What escapes the notice of many people is that there are really two distinct realities, or viewpoints, present in this game. A contestant who started the game with the choice of three doors, and who witnessed the game show host open one door to reveal a goat, does not share the same reality as a second, hypothetical contestant who joins the game at the very last stage. This second contestant can be viewed as being only given a choice between two doors, with no other information available, oblivious to what has taken place beforehand. The second contestant is unaware which of the two remaining doors was initially selected by the first one.
The problem is that many people see themselves in the position of the second contestant, and not the first; and this is a mistake. The first contestant has actually more information available about the situation than the second, and can effectively use Bayes’ theorem to increase the chances of winning the car.
The fact that the chances of winning are greater if the contestant always changes his, or her, mind can be explained quite simply. The probability of choosing the correct door at the beginning is 1/3. And, importantly, the chances of choosing the wrong door with the initial selection is 2/3. Both probabilities here must, of course, add up to one since there are only two possible outcomes.
If you choose a particular door and stick with it, this means that the probability of winning, even after being given the opportunity to change your mind, remains fixed at 1/3.
After the game show host has opened one of the doors to reveal a goat, the sum of the probabilities of winning if you either stick with your original choice or you change your mind and chose the remaining door must also add up to one. With this in mind, the probability of winning if you change your mind is hence 2/3. In other words, you have twice as much chance of winning if you change your mind compared to if you stick with your original choice!

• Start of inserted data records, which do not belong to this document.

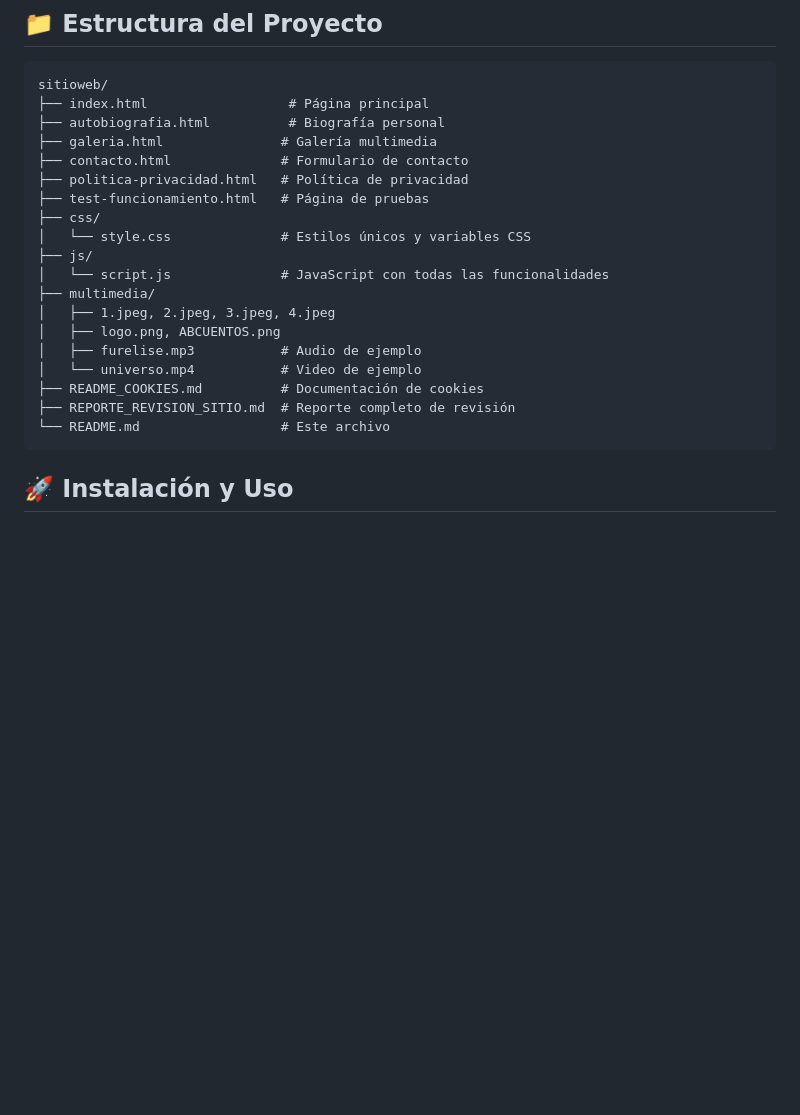
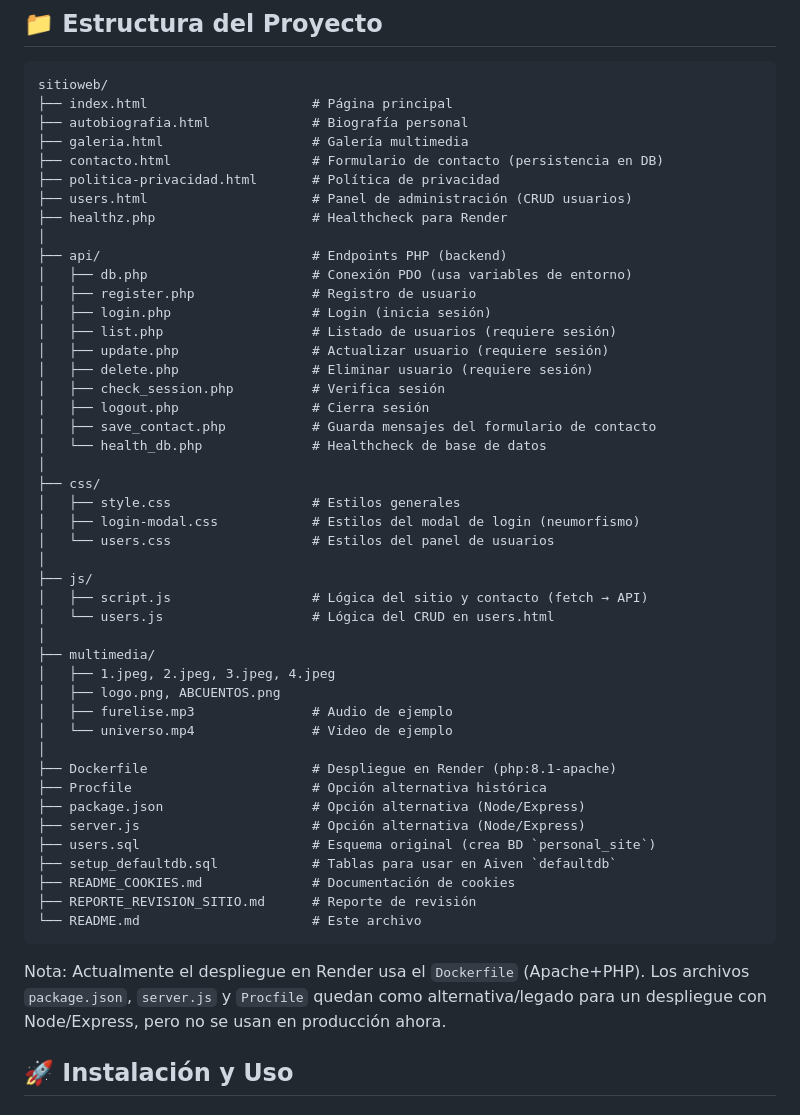
Before and after one commit to CREARPRO/personal-site, a Markdown page: README.md, the part around the change. Rendered like a GitHub page; blank space fills up the shorter version.

Commit message:
docs(readme): refresh project structure to reflect API endpoints, users.html, Dockerfile, and Aiven SQL script

````diff
--- a/README.md
+++ b/README.md
@@ -73,25 +73,53 @@ Archivos clave recientes:
 ## 📁 Estructura del Proyecto
 ```
 sitioweb/
-├── index.html                  # Página principal
-├── autobiografia.html          # Biografía personal
-├── galeria.html               # Galería multimedia
-├── contacto.html              # Formulario de contacto
-├── politica-privacidad.html   # Política de privacidad
-├── test-funcionamiento.html   # Página de pruebas
+├── index.html                     # Página principal
+├── autobiografia.html             # Biografía personal
+├── galeria.html                   # Galería multimedia
+├── contacto.html                  # Formulario de contacto (persistencia en DB)
+├── politica-privacidad.html       # Política de privacidad
+├── users.html                     # Panel de administración (CRUD usuarios)
+├── healthz.php                    # Healthcheck para Render
+│
+├── api/                           # Endpoints PHP (backend)
+│   ├── db.php                     # Conexión PDO (usa variables de entorno)
+│   ├── register.php               # Registro de usuario
+│   ├── login.php                  # Login (inicia sesión)
+│   ├── list.php                   # Listado de usuarios (requiere sesión)
+│   ├── update.php                 # Actualizar usuario (requiere sesión)
+│   ├── delete.php                 # Eliminar usuario (requiere sesión)
+│   ├── check_session.php          # Verifica sesión
+│   ├── logout.php                 # Cierra sesión
+│   ├── save_contact.php           # Guarda mensajes del formulario de contacto
+│   └── health_db.php              # Healthcheck de base de datos
+│
 ├── css/
-│   └── style.css              # Estilos únicos y variables CSS
+│   ├── style.css                  # Estilos generales
+│   ├── login-modal.css            # Estilos del modal de login (neumorfismo)
+│   └── users.css                  # Estilos del panel de usuarios
+│
 ├── js/
-│   └── script.js              # JavaScript con todas las funcionalidades
+│   ├── script.js                  # Lógica del sitio y contacto (fetch → API)
+│   └── users.js                   # Lógica del CRUD en users.html
+│
 ├── multimedia/
 │   ├── 1.jpeg, 2.jpeg, 3.jpeg, 4.jpeg
 │   ├── logo.png, ABCUENTOS.png
-│   ├── furelise.mp3           # Audio de ejemplo
-│   └── universo.mp4           # Video de ejemplo
-├── README_COOKIES.md          # Documentación de cookies
-├── REPORTE_REVISION_SITIO.md  # Reporte completo de revisión
-└── README.md                  # Este archivo
+│   ├── furelise.mp3               # Audio de ejemplo
+│   └── universo.mp4               # Video de ejemplo
+│
+├── Dockerfile                     # Despliegue en Render (php:8.1-apache)
+├── Procfile                       # Opción alternativa histórica
+├── package.json                   # Opción alternativa (Node/Express)
+├── server.js                      # Opción alternativa (Node/Express)
+├── users.sql                      # Esquema original (crea BD `personal_site`)
+├── setup_defaultdb.sql            # Tablas para usar en Aiven `defaultdb`
+├── README_COOKIES.md              # Documentación de cookies
+├── REPORTE_REVISION_SITIO.md      # Reporte de revisión
+└── README.md                      # Este archivo
 ```
+
+Nota: Actualmente el despliegue en Render usa el `Dockerfile` (Apache+PHP). Los archivos `package.json`, `server.js` y `Procfile` quedan como alternativa/legado para un despliegue con Node/Express, pero no se usan en producción ahora.
 
 ## 🚀 Instalación y Uso
 
````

The effect of changing your mind at the last stage is even more dramatic in versions of the game with more than three doors. For example, with 100 doors, your chances of winning are 99% if you follow this strategy.
Some similarities with guided-missiles and quantum mechanics
Optimizing your success rate, or improving decision-making in the light of new data or information, is not just limited to strategies for winning game shows. Missile guidance systems, for example, use something called a Kalman filter. Here, the best estimate of the missile’s position (equivalent to making the choice of door with the highest probability of success in the Monty Hall problem) involves making an initial estimate using a computer programming running inside the missile, and then updating the estimate when more information from the missile’s measurement sensors becomes available.
Both the computer prediction and the measurement sensor value have uncertainty associated with them. The Kalman filter combines the initial computer estimate with the extra information from the measurement sensors to produce the best possible estimate, namely the one with the smallest amount of uncertainty associated with it. This is analogous to choosing the door in the Monty Hall problem with the smallest probability of failure, giving you the highest chance of winning the car.
The Monty Hall problem can even be viewed in terms of the weird world of quantum mechanics. Initially, a probabilistic wave function distributes the car evenly behind the three doors (or however many doors are being used in the game). In the case of three doors, the situation can be interpreted so that initially there is 1/3 of car behind each door. In general, as more doors are opened, and more information given, the wave function “collapses” and the car is seen as being more localized. The probability of it being behind a specific door increases. In versions of the game with many doors, this probability increasingly tends towards one.
The Monty Hall problem, for all the simplicity in its description, has been shown to be a rich vein for tapping into some profound concepts in mathematical probability-theory and quantum physics, not to mention also philosophy and psychology.